There’s nothing sexy about operations, right?

It’s boring. It feels like paperwork. And it sounds more like an expense than an investment.

Yet hiring a Chief Operating Officer (COO) may be the #1 most profitable move a midsized orthodontics practice can make. And it’s absolutely necessary for any orthodontist who wants to break through the $3M barrier, open more offices, or scale their revenue quickly.

Let us show you why that’s true…

The problem with managing your own growth

As an orthodontist, you’re a highly-educated and highly-skilled individual.

So it’s only natural that you want to have a hand in every decision your practice makes. But that’s actually one of the biggest mistakes that most orthodontists make. 

Just think of operational things that take up your time—payroll, hiring/firing, approving vacations, HR paperwork—every moment you spend doing those things is less time you spend being a doctor. And being a doctor is where you make the most money for your business.

Your practice cannot afford to pay you to be a part-time orthodontist and part-time operations manager—in fact, we’ve never seen a $5M+ practice where the dentist hasn’t relinquished complete control of operations.

Of course, you’ll need to have your hands in more things in the early days of your practice. But you should start to hand off operational responsibility to a trusted manager as soon as possible. And consider hiring a COO.


What does a COO do?

Your COO is your co-pilot in running your orthodontics practice. They’ll work side-by-side with you to help manage the business side of your business and help your team be more efficient. Together, you’ll define the strategic direction and company culture, and the COO will help you execute those on a day-to-day basis.

Think about splitting your operation down the middle—one side is clinical (everything that involves treating patients), and the other side is operational (marketing, sales, staffing, HR, etc.).

In most cases, you’ll keep control of the clinical side— overseeing other doctors, treating patients, and ensuring you have the supplies you need. 

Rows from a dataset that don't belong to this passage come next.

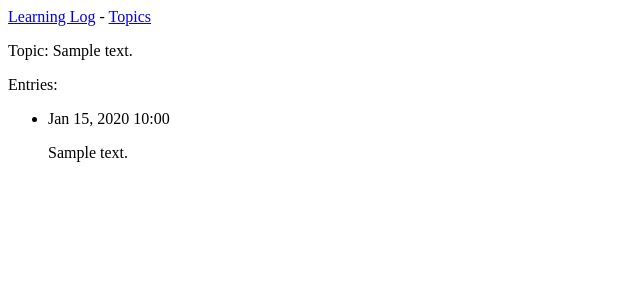
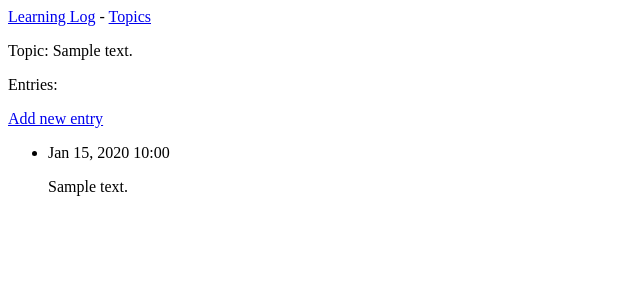
Before and after one commit to xgrsai/pcc_site, a Django app: page /topics/1/ in a window 1280 px wide. Shown: the top 300 px of the page, without its empty margins (0-640 px from the left). Run offline with Django 5.2, Linux system fonts and the light colour scheme; tables that the repository leaves empty hold one stand-in row (values such as "Sample post").

Commit message:
додано форму для Entry

```diff
--- a/learning_logs/templates/learning_logs/new_topic.html
+++ b/learning_logs/templates/learning_logs/new_topic.html
@@ -1,7 +1,7 @@
 {% extends "learning_logs/base.html" %} {% block content %}
 <p>Add a new topic:</p>
 
-<form action="{% url 'learning_logs:new_topic' %}" method="post">
+<form action="{% url 'learning_logs:new_topic' %}" method="post"> <!-- action - куди відправляється форма-->
   {% csrf_token %} <!--токен CSRF, який додається до кожної форми, що дозволяє серверу перевіряти, чи запит дійсно надійшов з авторизованого джерела (тобто з вашого веб-сайту, а не з якогось іншого, створеного зловмисником).-->
   {{ form.as_div }} <!--автоматично обгортає в div-->
   <button name="submit">Add topic</button>
--- a/learning_logs/templates/learning_logs/topic.html
+++ b/learning_logs/templates/learning_logs/topic.html
@@ -1,6 +1,9 @@
 {% extends 'learning_logs/base.html' %} {% block content %}
 <p>Topic: {{ topic.text }}</p>
 <p>Entries:</p>
+  <p>
+  <a href="{% url 'learning_logs:new_entry' topic.id %}">Add new entry</a>
+  </p>
 <ul>
   {% for entry in entries %}
   <li>
--- a/learning_logs/urls.py
+++ b/learning_logs/urls.py
@@ -11,6 +11,6 @@ urlpatterns = [
     path('topics/<int:topic_id>/', views.topic, name='topic'), # другий аргумент звертається яку сторінку відображати
     # Page for adding a new topic.
     path('new_topic/', views.new_topic, name='new_topic'), # третій аргумент дозоляє зручноо посилатися на цей шлях в інших частинах проекту (зверхку написано -_-)
-
-
+    # Page for adding a new entry.
+    path('new_entry/<int:topic_id>/', views.new_entry, name='new_entry'), # <int:topic_id> - щоб знати куди записуємо
 ]
--- a/learning_logs/views.py
+++ b/learning_logs/views.py
@@ -1,7 +1,7 @@
 from django.shortcuts import render, redirect
 
 from .models import Topic
-from .forms import TopicForm
+from .forms import TopicForm, EntryForm
 
 def index(request): # request як http запит (типу URL адреса в браузері)
     """The home page for Learning Log."""
@@ -35,3 +35,23 @@ def new_topic(request):
     # Display a blank or invalid form.
     context = {'form': form}
     return render(request, 'learning_logs/new_topic.html', context)
+
+def new_entry(request, topic_id):
+    """Add a new entry for a particular topic."""
+    topic = Topic.objects.get(id=topic_id)
+
+    if request.method != 'POST':
+        # No data submitted; create a blank form.
+        form = EntryForm()
+    else:
+        # POST data submitted; process data.
+        form = EntryForm(data=request.POST)
+        if form.is_valid():
+            new_entry = form.save(commit=False) # commit=false не записує об'єкт в базу даних
+            new_entry.topic = topic # зберегти запис на тему яку ми витягли з БД (на початку функції)
+            new_entry.save() # тут воно вже зберігає з правильно темою
+            return redirect('learning_logs:topic', topic_id=topic_id)
+
+    # Display a blank or invalid form.
+    context = {'topic': topic, 'form': form}
+    return render(request, 'learning_logs/new_entry.html', context)
```
Also changed, not shown: learning_logs/forms.py (+8 -1 lines), learning_logs/templates/learning_logs/new_entry.html (added, +9 -0 lines).
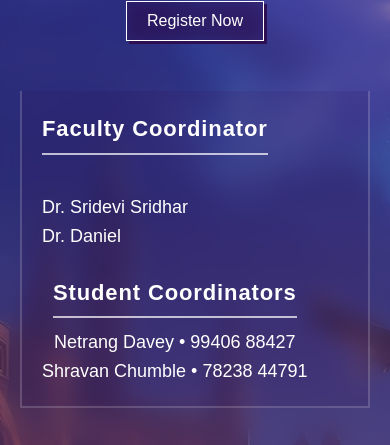
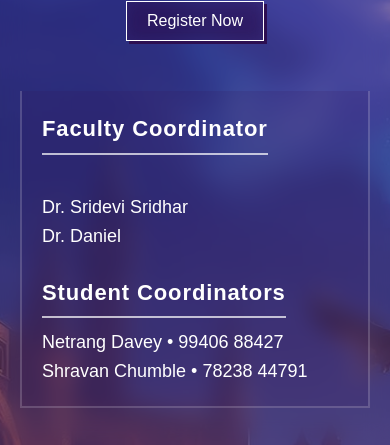
Before and after one commit to RashmiR777/RESOLVE26, a React (Vite) app: page / in a window 390 px wide. Shown: the part 3547-3992 px from the top of the page. Built offline with nearby package versions, Linux system fonts and the light colour scheme.

Commit message:
contact box fixed

```diff
--- a/src/App.css
+++ b/src/App.css
@@ -629,12 +629,12 @@ padding:25px;
     border: 2px solid rgba(255, 255, 255, 0.18);
     border-top: none;
     box-shadow: none;
-    text-align: center;
+    text-align: left;
   }
 
   .footer-box:first-child,
   .footer-box:last-child {
-    text-align: center;
+    text-align: left;
   }
 }
 @media (max-width:768px){
```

But your COO will take charge of everything else, including training your team, hiring and firing non-clinical staff, executing growth strategies, and keeping track of your finances. (And ordering those clinical supplies when you need them.)

All of this means you’ll need to TRUST your COO enough to let them do their job without moment-to-moment oversight.

You should not hire a COO you need to micromanage. They should be a professional and a self-starter who can work independently to advance the company’s goals. And you need to restrain your urge to interfere with their work when it’s not necessary. 

How to hire a COO

Since this is someone you’ll need to trust, you should approach the process of hiring a COO patiently and be prepared to search until you find the right person. Here are some ways to get started:

  1. Hire an executive search firm or recruiter. A COO is an executive-level position, and you’ll do well to find someone with previous experience. If they have orthodontics experience, even better. But your main goal is to find someone with the business experience and skill to help you execute your vision. You’ll be working hand-in-hand with your COO, so it needs to be someone you can envision yourself working with and trusting with your business.
  2. Ask for recommendations. Work your contacts in the local business community and your orthodontic network. The job market is very fluid today, and there’s a good chance someone you know has a valid candidate for you or can send out feelers within their networks.
  3. Define the specific skills you need. Every person, and organization, has specific strengths and weaknesses. So think about where you need the most help—what things are you doing that keep you out of the consult room? Do you need a strategic-thinker COO? A relentless optimizer? Or a gentle disciplinarian to buffer you from your team?
  4. Don’t settle. Eventually, you’re going to need to hire someone. But this is a critical hire for your team, so keep interviewing until you find the right fit for your needs and your team. 

When should I consider hiring a COO?

We recommend that every practice hire a COO by the time they reach $3M in annual revenue.

If you plan to grow aggressively, and are already executing the strategies to get there, you may even want to add one sooner, like when you cross the $2M mark. Or as soon as you afford it! 

And if you’re not at $2M but you expect to grow, we’d still recommend hiring a quality office manager that you trust and giving that person as much control over operations as you can.

The main lesson is this: the faster you can hand off operational control to a trusted partner, the quicker (and bigger) you will grow.

And growth is what we want for you!